A couple things. First off, 10 million to 15 million would be “wow, what a great thing to hit in a couple years.” In my experience, to use The Verge as an example, where I felt The Verge was most powerful and most interesting was when we had an audience of about 10 million to 15 million people. It was a big enough audience that we were reaching a lot of people and very influential, but it wasn’t so big that it felt like we didn’t know who the people were.

In translating that into a business, what are some of the ways you’d augment that? We’ve talked about how you want to bake a non-advertising-dependent business strategy into the company from the beginning, and not approaching it like “we’re gonna get big, and then we’ll figure out monetization.”

It’s interesting, because I think five million is actually pretty big. If we arrive at five million at the end of 18 months, I think that’s massive. That’s a lot of people. I don’t think we’ll have five million people who’ve accidentally found us on Facebook; I think we’ll have five million people who want to see what we’re doing.

Beyond digital advertising revenue, which is obviously a big part of what we’re doing and something I’ll talk about a lot because I think there’s a huge opportunity there, I’m interested in exploring what you can do with that audience.

At some places (like Recode), this means events.

I think events are one way to do it … it’s one part of it. There are some interesting opportunities around physical goods. When you have a brand, and the brand is strong enough, and people really care about it and are passionate about it, there are things you can do for the audience that you otherwise couldn’t.

I think that’s kind of similar to what the Wirecutter is doing, or some of the earlier tech blogs that ...

This is not a tech blog.

I meant it in a tastemaking sense. Like not that this is a tech blog, but that I see a pattern in previous things you’ve worked on and something that I see now with this.

You can tell people about wonderful things that exist beyond the realm of what you do, and then you can also sort of make stuff beyond the realm of what you traditionally do.

Monocle has this incredible quality — they’re moving at a much slower pace than I would ever be interested in, but they release books about travel, the home, books about industry. I’m not saying we’d do the exact same thing, but what I think is interesting is that ostensibly they are just a monthly magazine, but they’ve created this universe of products.

It sounds like you’re opening up the possibility of reaching and monetizing audiences, and doing everything but platforms [Facebook, Snapchat, etc.].

I think one thing the Wall Street Journal article got wrong is that social is not a big part of [The Outline], that platforms are not a big part of it. To me, everything is a tool to be wielded. If you’re building something that’s meaningful, I’m interested in the stories about our world right now that are part of a news cycle.

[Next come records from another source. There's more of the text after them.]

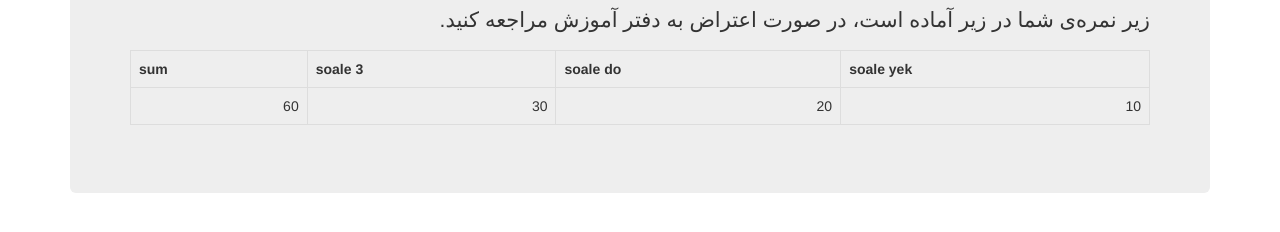
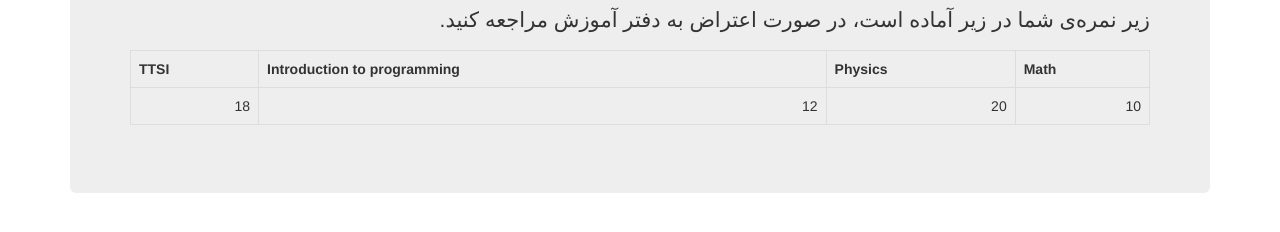
Before and after one commit to ATofighi/codecup4-problem, a plain HTML site: page score-24dfs.html in a window 1280 px wide. Shown: the part 142-374 px from the top of the page. Drawn offline with nearby package versions, Linux system fonts and the light colour scheme.

Commit message:
change lessons

```diff
--- a/score-24dfs.html
+++ b/score-24dfs.html
@@ -40,16 +40,16 @@
         <p>زیر نمره‌ی شما در زیر آماده است، در صورت اعتراض به دفتر آموزش مراجعه کنید.</p>
         <table class="table table-bordered table-hover" id="score">
             <tr>
-                <th>soale yek</th>
-                <th>soale do</th>
-                <th>soale 3</th>
-                <th>sum</th>
+                <th>Math</th>
+                <th>Physics</th>
+                <th>Introduction to programming</th>
+                <th>TTSI</th>
             </tr>
             <tr>
                 <td>10</td>
                 <td>20</td>
-                <td>30</td>
-                <td>60</td>
+                <td>12</td>
+                <td>18</td>
             </tr>
         </table>
     </div>
```
Also changed, not shown: score-dfsadfs.html (+4 -4 lines), score-fdaadsf.html (+3 -3 lines).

I don’t want to tell stories that are a 1,000 page novel. This is a specific kind of thing … it’s not about saying “I don’t want to do social because I want to focus on a website,” or I’m just gonna do “plays” and we’re not gonna do other kinds of events. It’s about asking what is right for the audience, and what is right for the brand. Where can you reach somebody, and where is it meaningful for them and meaningful for you?

But to be like, “we’re not doing social” or “we’re only doing social” — that’s fucking crazy to me.

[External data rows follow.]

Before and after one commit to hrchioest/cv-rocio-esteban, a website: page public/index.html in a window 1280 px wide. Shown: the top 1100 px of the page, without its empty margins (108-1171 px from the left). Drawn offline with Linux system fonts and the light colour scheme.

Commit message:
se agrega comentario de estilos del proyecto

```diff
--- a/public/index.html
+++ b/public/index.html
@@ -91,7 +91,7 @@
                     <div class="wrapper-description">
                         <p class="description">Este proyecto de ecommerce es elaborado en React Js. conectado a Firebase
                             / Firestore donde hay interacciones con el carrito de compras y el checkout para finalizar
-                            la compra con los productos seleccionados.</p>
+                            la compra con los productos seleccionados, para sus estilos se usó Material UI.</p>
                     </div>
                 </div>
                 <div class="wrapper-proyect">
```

Correction: In discussing audience size, the original version of this post incorrectly referred to “10 million to 15 million page views.” The numbers actually refer to unique visitors. The text has been corrected.

This article originally appeared on Recode.net.

Sign up for the newsletter The Weeds

Understand how policy impacts people. Delivered Fridays.